ACTIVITY: Report each line of the records below that holds the word "enterprise".

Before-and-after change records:
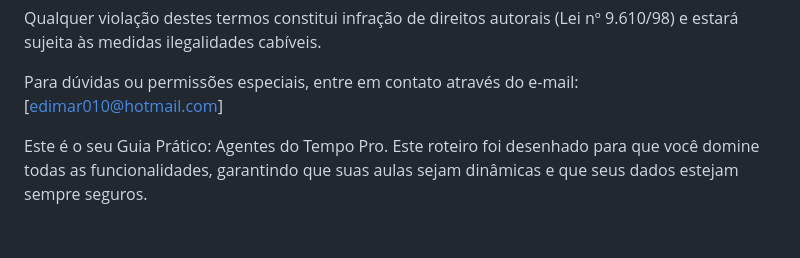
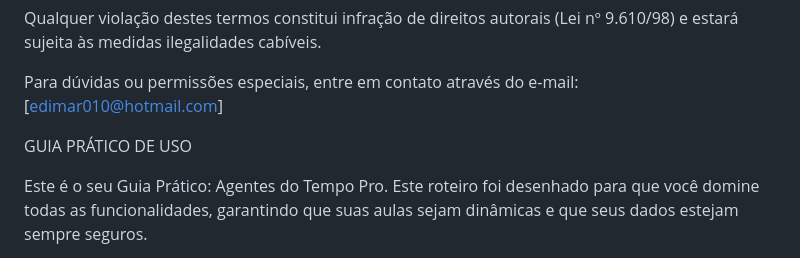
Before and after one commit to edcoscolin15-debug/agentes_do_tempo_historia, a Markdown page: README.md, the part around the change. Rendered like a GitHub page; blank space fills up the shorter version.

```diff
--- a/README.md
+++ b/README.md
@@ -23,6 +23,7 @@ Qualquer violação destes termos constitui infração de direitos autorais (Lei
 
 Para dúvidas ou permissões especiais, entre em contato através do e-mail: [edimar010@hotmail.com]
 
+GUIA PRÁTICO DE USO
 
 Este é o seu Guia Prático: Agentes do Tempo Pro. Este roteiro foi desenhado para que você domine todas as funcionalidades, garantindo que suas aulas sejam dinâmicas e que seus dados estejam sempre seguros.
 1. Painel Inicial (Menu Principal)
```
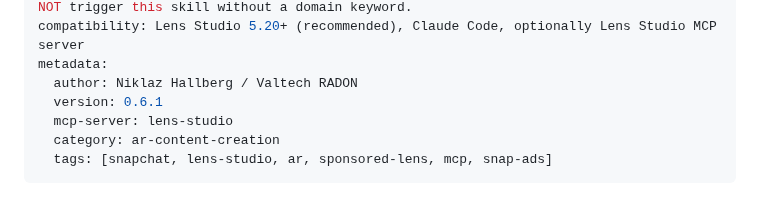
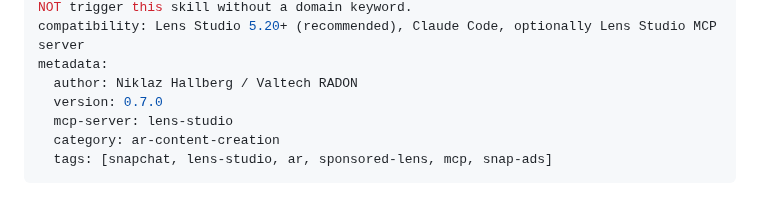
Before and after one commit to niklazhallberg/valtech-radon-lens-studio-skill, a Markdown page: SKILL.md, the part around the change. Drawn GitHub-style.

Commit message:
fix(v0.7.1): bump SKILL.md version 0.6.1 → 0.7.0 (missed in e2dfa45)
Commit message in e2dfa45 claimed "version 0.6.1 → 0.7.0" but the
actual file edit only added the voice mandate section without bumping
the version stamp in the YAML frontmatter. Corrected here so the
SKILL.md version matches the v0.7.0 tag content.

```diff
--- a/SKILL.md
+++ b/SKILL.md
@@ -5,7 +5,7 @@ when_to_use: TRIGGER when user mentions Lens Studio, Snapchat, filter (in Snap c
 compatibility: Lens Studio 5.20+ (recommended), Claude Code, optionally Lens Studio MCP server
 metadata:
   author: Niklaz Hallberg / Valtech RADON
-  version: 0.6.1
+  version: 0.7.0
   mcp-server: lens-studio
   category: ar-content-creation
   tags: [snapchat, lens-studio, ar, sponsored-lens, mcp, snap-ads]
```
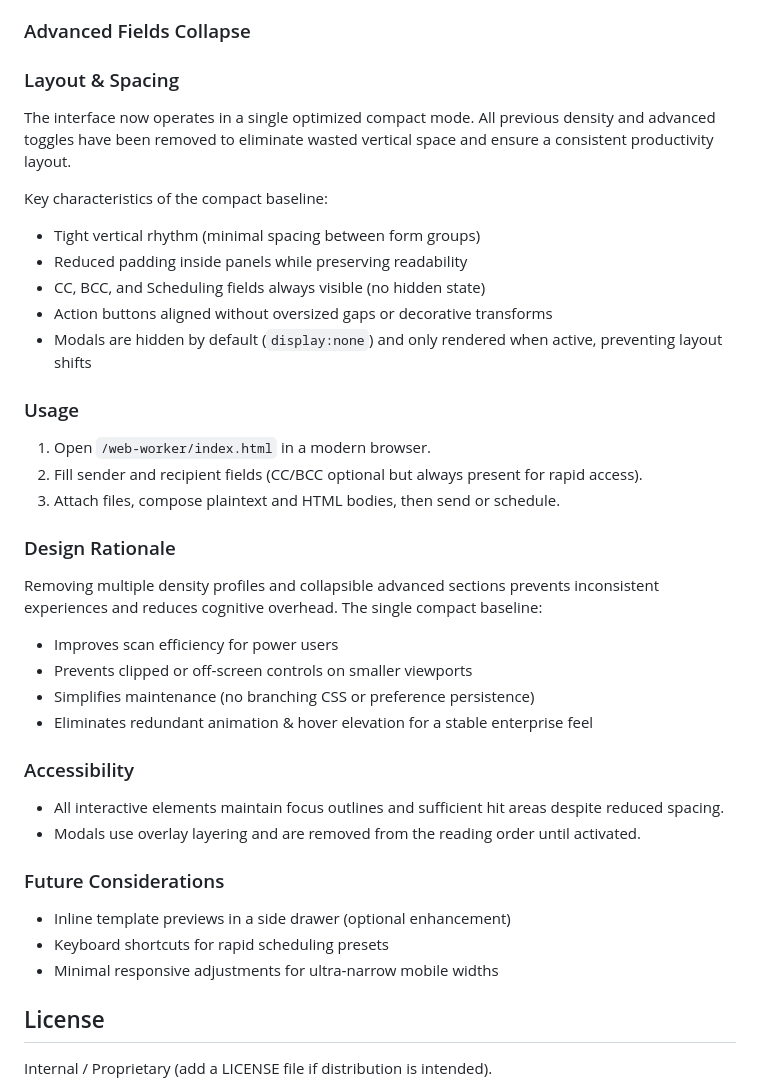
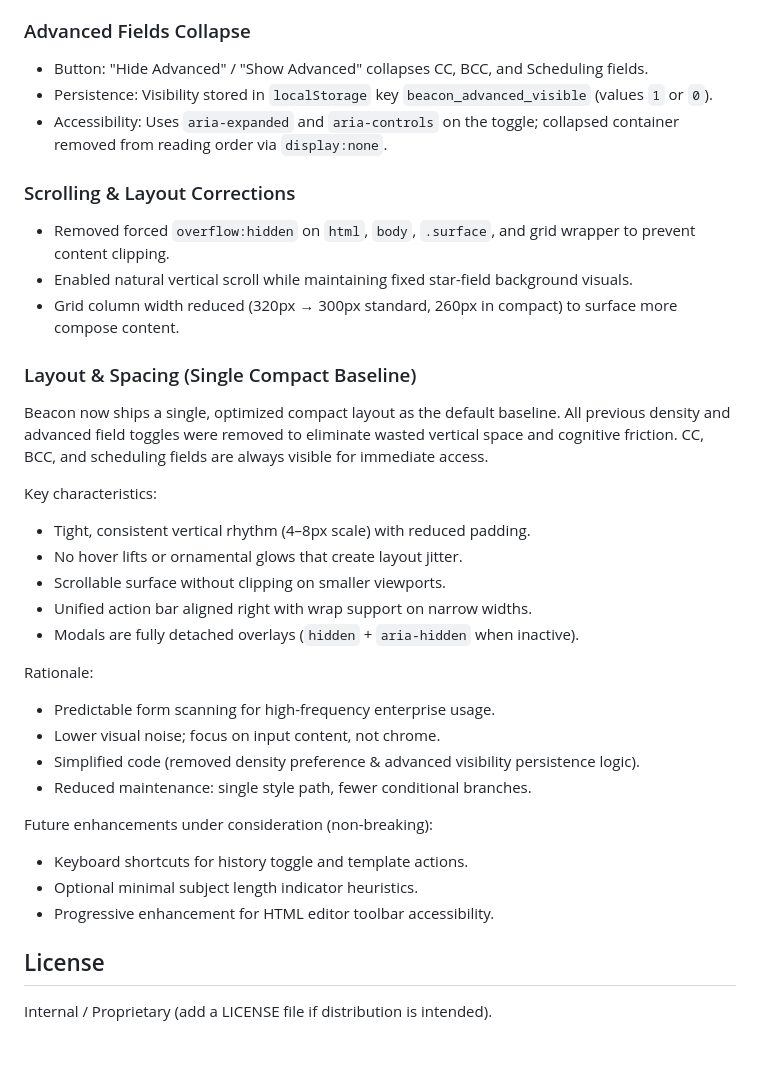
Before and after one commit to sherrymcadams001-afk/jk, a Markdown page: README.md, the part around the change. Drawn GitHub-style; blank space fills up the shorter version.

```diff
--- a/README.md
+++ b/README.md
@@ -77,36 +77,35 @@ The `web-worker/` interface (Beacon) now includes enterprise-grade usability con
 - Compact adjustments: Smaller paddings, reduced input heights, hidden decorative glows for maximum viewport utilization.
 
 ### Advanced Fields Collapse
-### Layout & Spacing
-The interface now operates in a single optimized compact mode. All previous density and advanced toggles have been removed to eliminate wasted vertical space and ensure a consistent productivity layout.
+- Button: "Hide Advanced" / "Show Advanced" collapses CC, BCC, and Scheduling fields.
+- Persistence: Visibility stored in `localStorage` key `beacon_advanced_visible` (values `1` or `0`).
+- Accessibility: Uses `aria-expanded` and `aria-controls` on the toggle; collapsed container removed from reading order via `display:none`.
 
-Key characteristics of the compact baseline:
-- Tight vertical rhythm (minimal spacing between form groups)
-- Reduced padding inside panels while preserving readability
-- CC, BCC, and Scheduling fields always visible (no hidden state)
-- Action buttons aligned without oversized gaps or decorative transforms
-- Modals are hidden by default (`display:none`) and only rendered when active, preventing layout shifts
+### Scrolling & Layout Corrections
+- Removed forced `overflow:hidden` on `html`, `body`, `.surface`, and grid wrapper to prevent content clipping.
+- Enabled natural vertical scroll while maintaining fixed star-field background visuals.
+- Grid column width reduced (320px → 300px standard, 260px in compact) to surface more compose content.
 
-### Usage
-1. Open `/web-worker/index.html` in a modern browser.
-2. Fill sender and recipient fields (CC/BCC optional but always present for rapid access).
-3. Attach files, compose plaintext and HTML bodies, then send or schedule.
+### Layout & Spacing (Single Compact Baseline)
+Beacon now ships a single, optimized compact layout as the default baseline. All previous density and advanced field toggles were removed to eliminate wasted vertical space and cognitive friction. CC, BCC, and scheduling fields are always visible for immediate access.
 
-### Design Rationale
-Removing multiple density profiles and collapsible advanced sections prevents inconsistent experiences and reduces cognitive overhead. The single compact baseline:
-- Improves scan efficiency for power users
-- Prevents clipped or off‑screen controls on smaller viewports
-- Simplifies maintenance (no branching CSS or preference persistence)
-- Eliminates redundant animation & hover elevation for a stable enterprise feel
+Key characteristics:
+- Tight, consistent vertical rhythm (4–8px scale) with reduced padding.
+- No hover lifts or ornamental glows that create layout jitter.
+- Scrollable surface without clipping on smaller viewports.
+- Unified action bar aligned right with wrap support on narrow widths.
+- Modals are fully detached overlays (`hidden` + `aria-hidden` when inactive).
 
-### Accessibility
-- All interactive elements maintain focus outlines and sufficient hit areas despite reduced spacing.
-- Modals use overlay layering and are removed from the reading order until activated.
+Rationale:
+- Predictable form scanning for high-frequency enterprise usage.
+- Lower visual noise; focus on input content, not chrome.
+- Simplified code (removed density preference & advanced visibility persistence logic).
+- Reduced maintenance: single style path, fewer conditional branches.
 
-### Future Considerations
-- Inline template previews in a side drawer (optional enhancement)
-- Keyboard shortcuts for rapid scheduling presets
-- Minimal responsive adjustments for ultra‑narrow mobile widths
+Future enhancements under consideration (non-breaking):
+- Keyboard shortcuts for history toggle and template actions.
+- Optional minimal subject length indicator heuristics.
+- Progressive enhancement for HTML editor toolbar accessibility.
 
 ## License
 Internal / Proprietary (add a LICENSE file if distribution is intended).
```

THE ANSWER:
@@ -77,36 +77,35 @@ The `web-worker/` interface (Beacon) now includes enterprise-grade usability con
-- Eliminates redundant animation & hover elevation for a stable enterprise feel
+- Predictable form scanning for high-frequency enterprise usage.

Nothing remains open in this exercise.